Facing her opponents head on
Through hard work, perseverance and dedication to her craft, Shylanda Saunders has become one of the greatest players in Ontario women’s college basketball history.
Over her four years at Sheridan Saunders has accomplished what few have. She is only the sixth female player in OCAA basketball history to reach the 1,000-point plateau and achieved this all while keeping a 4.0 grade average in school. By all accounts she has earned the label of a “road scholar.”
Born and raised in a small, rural area near Halifax, Nova Scotia called East Preston, Saunders was noticed at a young age for her athletic ability. Growing up she was enrolled in ballet and tap dancing and played soccer and basketball. “Soccer, tap and ballet helped me out a lot athletically especially with my agility, quickness and footwork on the basketball court,” she says.
“Soccer, tap and ballet helped me out a lot athletically especially with my agility, quickness and footwork on the basketball court.” – Shylanda Saunders
Her grace on the court was not only noticed in Canada but the United States as well. “I started to get recognized for my talents in Grade 8 and got recruited to play at Oak Hill Academy, a high-level prep school in the state of Virginia,” Saunders says. Known for producing star NBA players such as the New York Knicks’ Carmelo Anthony and the Detroit Pistons’ Brandon Jennings, Oak Hill was the perfect place for her to develop her skills. She travelled across the U.S. to play with the prep school, which helped her gain a sense of independence at a very young age.
Saunders also played for a year at the University of Prince Edward Island. After that experience she decided to attend Sheridan because of its academic and athletic reputation. But it wasn’t always smooth sailing for the Nova Scotia native. “Growing up playing basketball I tried out for many teams and many times I didn’t make it,” Saunders says. “I was told, ‘You aren’t good enough or tall enough.’ ” Comments like those would only drive her to work harder.
“When I first saw her on the court she could handle the ball, pass very well and worked hard for her teammates,” said Willie Delas, head coach of the Sheridan women’s basketball team. “I told her she had to learn how to score in order for the team to be successful.” She developed the work ethic to become a scorer by following her mother’s example. “My mother was a single mom of two who worked hard to make sure that my sister and I always had what we needed,” says Saunders. “She taught me how to be strong, independent and to set goals for myself.”
“There is always going to be a special place here for Shylanda.” – Willie Delas
Currently in her third year of the Child and Youth Worker program, Saunders wishes to return her good fortune and hard work to the youth of tomorrow as a basketball coach. “I would love to coach. In some way, shape or form I always want to be involved with basketball throughout my life,” she says.
Although her time at Sheridan is soon coming to an end, she will always be welcomed back after she graduates. “There is always going to be a special place here for Shylanda,” says Delas. “She will always be a Bruin.”

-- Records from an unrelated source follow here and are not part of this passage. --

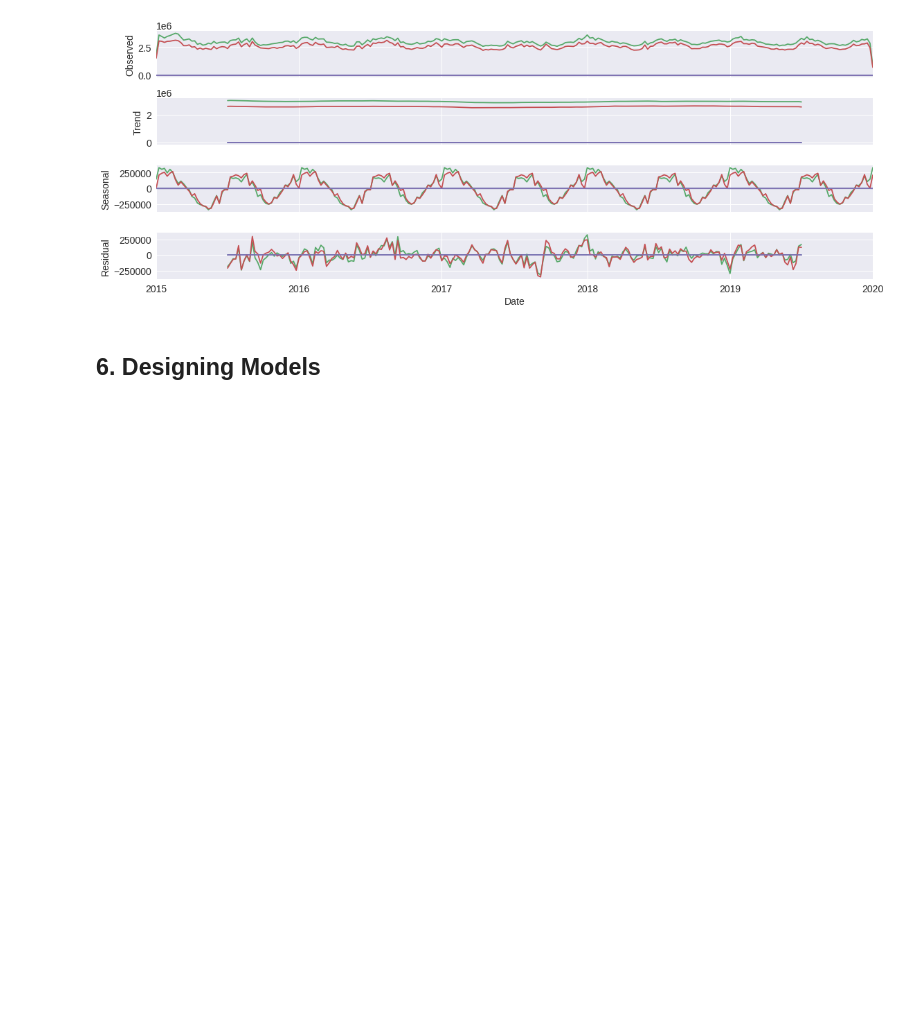
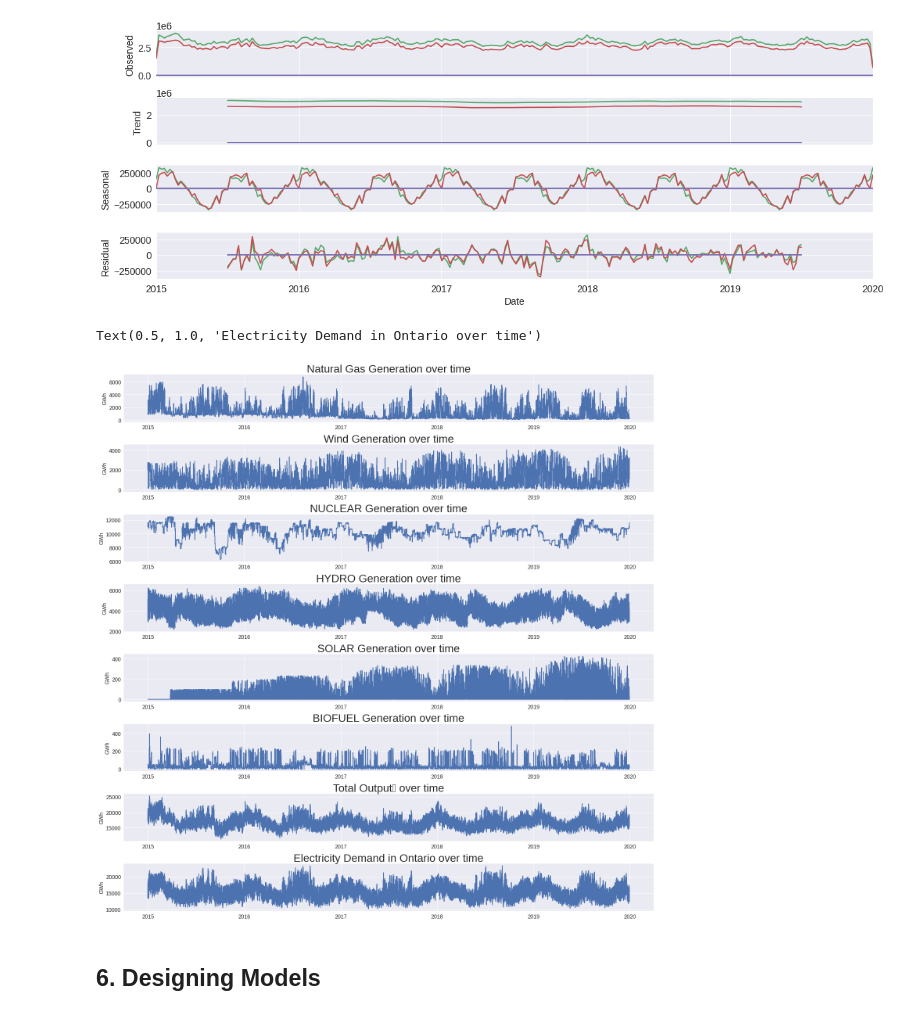
Before and after one commit to janosepah/ML_Project, a Jupyter notebook: Final_Project.ipynb, the cells around one changed output. Cells and saved outputs as stored; diff of their text form; code cells hidden in the pictures; blank space fills up the shorter version.

```diff
--- a/Final_Project.ipynb
+++ b/Final_Project.ipynb
@@ -265,6 +265,46 @@ fig = decomposition.plot()
 plt.show()
 # %% [output]
 [figure]
+# %%
+
+import matplotlib.dates as mdates
+fig, (ax1,ax2,ax3,ax4, ax5, ax6,  ax7, ax8) = plt.subplots(nrows=8,ncols=1,figsize=(20,20),tight_layout=True)
+
+ax1.plot(Supply_Details.index, Supply_Details['GAS'])
+ax1.set_ylabel('GWh')
+ax1.set_title('Natural Gas Generation over time', fontsize=28)
+#ax1.xaxis.set_major_locator(mdates.YearLocator(1))
+
+ax2.plot(Supply_Details.index, Supply_Details['WIND'])
+ax2.set_ylabel('GWh')
+ax2.set_title('Wind Generation over time', fontsize=28)
+
+ax3.plot(Supply_Details.index, Supply_Details['NUCLEAR'])
+ax3.set_ylabel('GWh')
+ax3.set_title('NUCLEAR Generation over time', fontsize=28)
+
+ax4.plot(Supply_Details.index, Supply_Details['HYDRO'])
+ax4.set_ylabel('GWh')
+ax4.set_title('HYDRO Generation over time', fontsize=28)
+
+ax5.plot(Supply_Details.index, Supply_Details['SOLAR'])
+ax5.set_ylabel('GWh')
+ax5.set_title('SOLAR Generation over time', fontsize=28)
+
+ax6.plot(Supply_Details.index, Supply_Details['BIOFUEL'])
+ax6.set_ylabel('GWh')
+ax6.set_title('BIOFUEL Generation over time', fontsize=28)
+
+ax7.plot(Supply_Details.index, Supply_Details['Total Output'])
+ax7.set_ylabel('GWh')
+ax7.set_title('Total Output	 over time', fontsize=28)
+
+ax8.plot(Supply_Details.index, Supply_Details['Ontario Demand'])
+ax8.set_ylabel('GWh')
+ax8.set_title('Electricity Demand in Ontario over time', fontsize=28)
+# %% [output]
+Text(0.5, 1.0, 'Electricity Demand in Ontario over time')
+[figure, added]
 # %% [markdown]
 ## 6. Designing Models
 # %% [markdown]
```
Also changed, not shown: parts of 27 cells of this notebook.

Pictured at top of page: Shylanda Saunders on the court. Photo by Ryan Kelly, Sheridan Athletics
Written by: Michael Melro, a Sheridan Journalism student.
- Sheridan and CCTT partnering to fill Ontario’s skilled trades gap
- Preparing for liftoff: The ideology behind Sheridan’s revolutionary osteopathy degree
- Sheridan partners with Halton and Peel Regions to strengthen child care workforce with new micro-credential
- Sheridan welcomes Mark Jones as new Dean of the Faculty of Animation, Arts & Design
- Sheridan named Canada’s top animation school for fifth consecutive year